PROBLEM STATEMENT -> Search the records for the word "README" and report each line that has it.

::::::::::

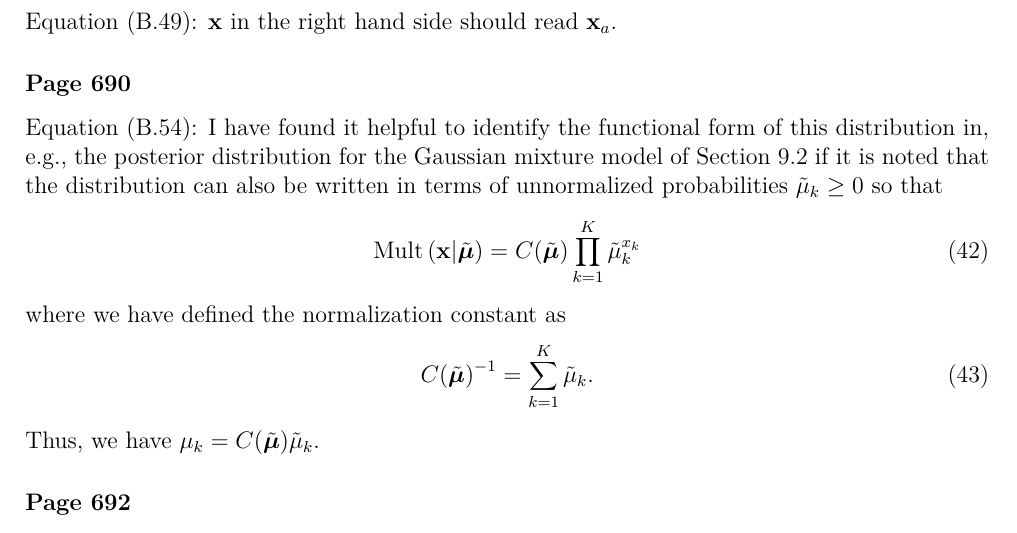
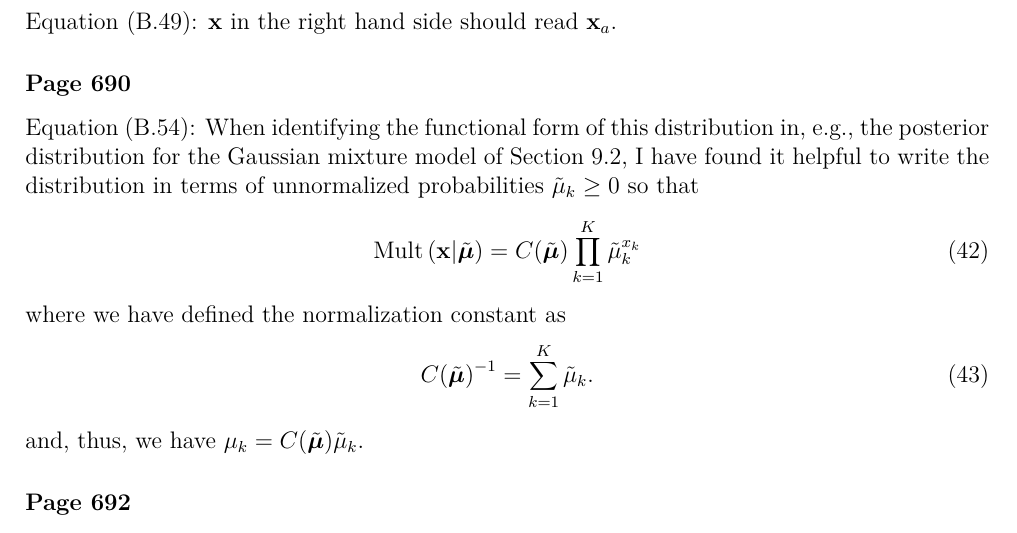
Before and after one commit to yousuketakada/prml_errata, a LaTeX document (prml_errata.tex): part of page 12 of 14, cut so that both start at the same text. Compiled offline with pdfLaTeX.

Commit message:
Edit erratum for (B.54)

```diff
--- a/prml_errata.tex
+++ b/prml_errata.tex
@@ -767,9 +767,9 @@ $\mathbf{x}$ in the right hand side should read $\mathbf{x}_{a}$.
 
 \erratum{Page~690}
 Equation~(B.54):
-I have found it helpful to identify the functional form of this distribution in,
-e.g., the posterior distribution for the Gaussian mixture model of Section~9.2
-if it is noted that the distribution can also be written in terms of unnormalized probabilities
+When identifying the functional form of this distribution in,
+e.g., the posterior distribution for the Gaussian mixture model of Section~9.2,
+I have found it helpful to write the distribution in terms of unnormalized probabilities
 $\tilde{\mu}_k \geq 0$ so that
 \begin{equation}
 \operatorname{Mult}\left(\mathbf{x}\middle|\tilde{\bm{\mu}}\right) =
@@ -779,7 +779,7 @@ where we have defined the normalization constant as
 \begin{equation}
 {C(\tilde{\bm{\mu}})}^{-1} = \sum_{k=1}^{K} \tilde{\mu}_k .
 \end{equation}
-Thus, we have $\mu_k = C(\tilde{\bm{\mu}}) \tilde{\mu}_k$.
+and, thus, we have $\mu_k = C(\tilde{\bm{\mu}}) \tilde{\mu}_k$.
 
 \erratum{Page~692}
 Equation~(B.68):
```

::::::::::

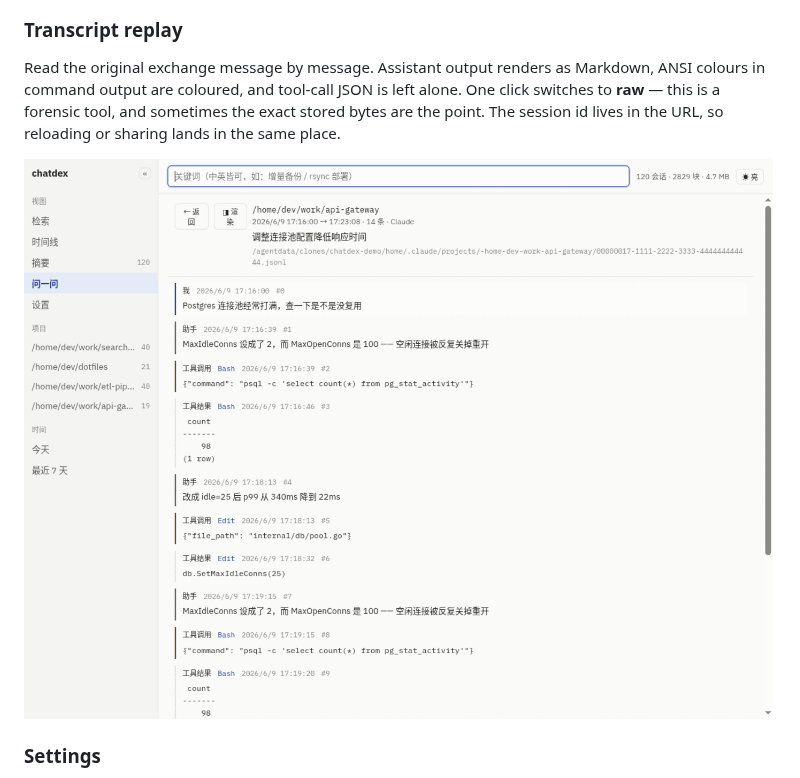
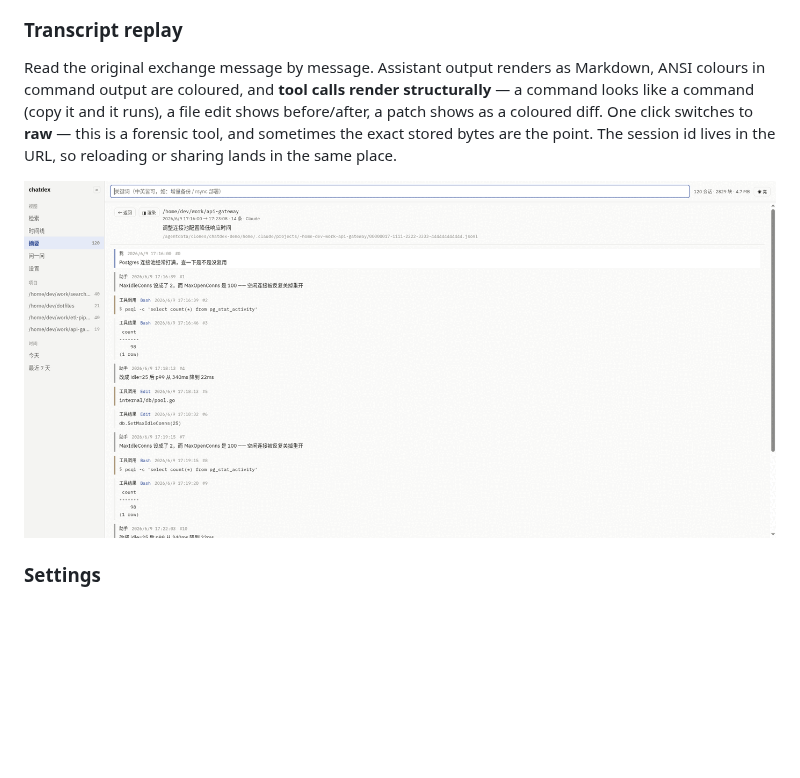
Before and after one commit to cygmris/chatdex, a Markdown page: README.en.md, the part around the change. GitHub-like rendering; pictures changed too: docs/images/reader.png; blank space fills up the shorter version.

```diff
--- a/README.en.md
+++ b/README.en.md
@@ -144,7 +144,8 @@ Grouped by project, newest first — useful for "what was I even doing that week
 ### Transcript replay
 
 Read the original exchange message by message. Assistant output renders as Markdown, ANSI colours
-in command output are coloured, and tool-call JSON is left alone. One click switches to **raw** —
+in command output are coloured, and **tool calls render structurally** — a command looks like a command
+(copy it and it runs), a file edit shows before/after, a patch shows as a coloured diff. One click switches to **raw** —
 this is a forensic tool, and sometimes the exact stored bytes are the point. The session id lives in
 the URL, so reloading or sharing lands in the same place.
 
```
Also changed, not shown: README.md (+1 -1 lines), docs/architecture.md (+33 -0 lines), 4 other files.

::::::::::

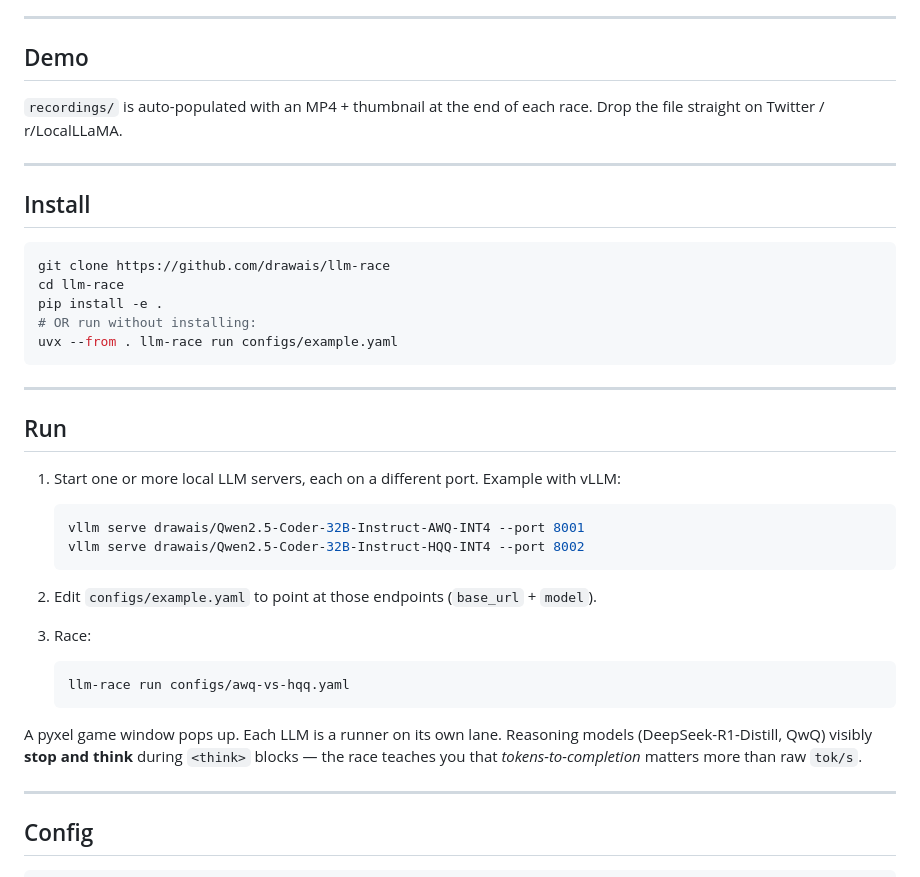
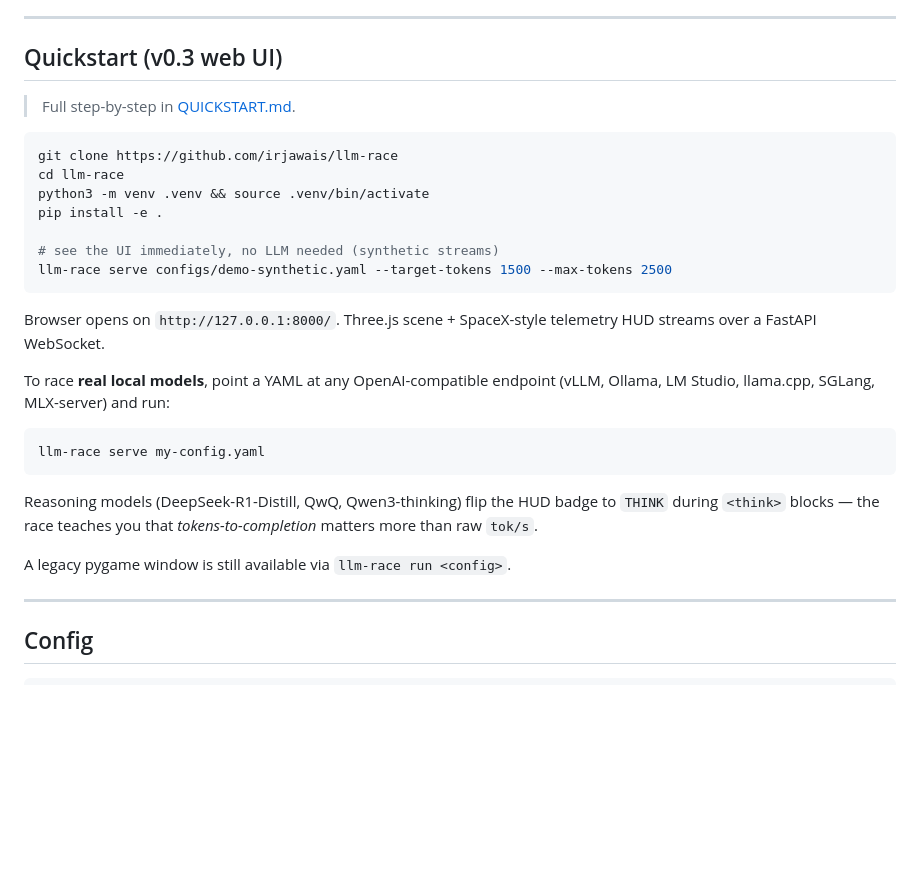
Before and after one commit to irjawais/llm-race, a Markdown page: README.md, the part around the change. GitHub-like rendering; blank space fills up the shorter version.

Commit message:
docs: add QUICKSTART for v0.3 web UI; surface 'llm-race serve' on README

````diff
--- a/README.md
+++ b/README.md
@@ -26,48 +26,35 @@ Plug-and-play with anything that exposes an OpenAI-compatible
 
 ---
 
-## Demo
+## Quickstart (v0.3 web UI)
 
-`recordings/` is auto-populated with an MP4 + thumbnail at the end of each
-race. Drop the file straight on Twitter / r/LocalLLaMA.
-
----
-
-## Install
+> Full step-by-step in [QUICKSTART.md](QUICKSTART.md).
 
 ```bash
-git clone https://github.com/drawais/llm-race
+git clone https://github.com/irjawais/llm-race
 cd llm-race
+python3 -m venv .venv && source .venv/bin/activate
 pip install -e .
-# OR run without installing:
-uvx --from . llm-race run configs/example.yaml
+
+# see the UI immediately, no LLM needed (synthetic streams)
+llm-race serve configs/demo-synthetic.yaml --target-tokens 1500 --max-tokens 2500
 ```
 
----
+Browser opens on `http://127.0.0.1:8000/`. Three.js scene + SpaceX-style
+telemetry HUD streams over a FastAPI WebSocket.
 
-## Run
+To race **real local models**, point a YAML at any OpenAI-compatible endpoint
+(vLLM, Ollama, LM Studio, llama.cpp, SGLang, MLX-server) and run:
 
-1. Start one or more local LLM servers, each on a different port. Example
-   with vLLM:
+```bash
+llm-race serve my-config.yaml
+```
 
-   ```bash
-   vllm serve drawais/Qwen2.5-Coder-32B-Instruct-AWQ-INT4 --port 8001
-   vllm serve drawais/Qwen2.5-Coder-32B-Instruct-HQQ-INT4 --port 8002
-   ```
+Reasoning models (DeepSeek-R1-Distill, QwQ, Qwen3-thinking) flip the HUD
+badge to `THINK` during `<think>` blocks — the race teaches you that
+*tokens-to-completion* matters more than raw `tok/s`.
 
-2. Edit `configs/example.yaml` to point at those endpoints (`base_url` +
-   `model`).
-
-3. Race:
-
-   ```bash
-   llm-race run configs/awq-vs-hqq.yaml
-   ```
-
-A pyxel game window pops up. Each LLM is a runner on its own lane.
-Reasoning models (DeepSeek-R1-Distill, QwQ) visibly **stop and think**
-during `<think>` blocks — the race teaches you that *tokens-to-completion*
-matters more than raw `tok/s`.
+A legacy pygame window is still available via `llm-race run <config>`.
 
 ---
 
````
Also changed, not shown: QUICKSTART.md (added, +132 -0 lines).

::::::::::

RESPONSE ->
Before and after one commit to cygmris/chatdex, a Markdown page: README.en.md, the part around the change. GitHub-like rendering; pictures changed too: docs/images/reader.png; blank space fills up the shorter version.
--- a/README.en.md
+++ b/README.en.md
Also changed, not shown: README.md (+1 -1 lines), docs/architecture.md (+33 -0 lines), 4 other files.
Before and after one commit to irjawais/llm-race, a Markdown page: README.md, the part around the change. GitHub-like rendering; blank space fills up the shorter version.
docs: add QUICKSTART for v0.3 web UI; surface 'llm-race serve' on README
--- a/README.md
+++ b/README.md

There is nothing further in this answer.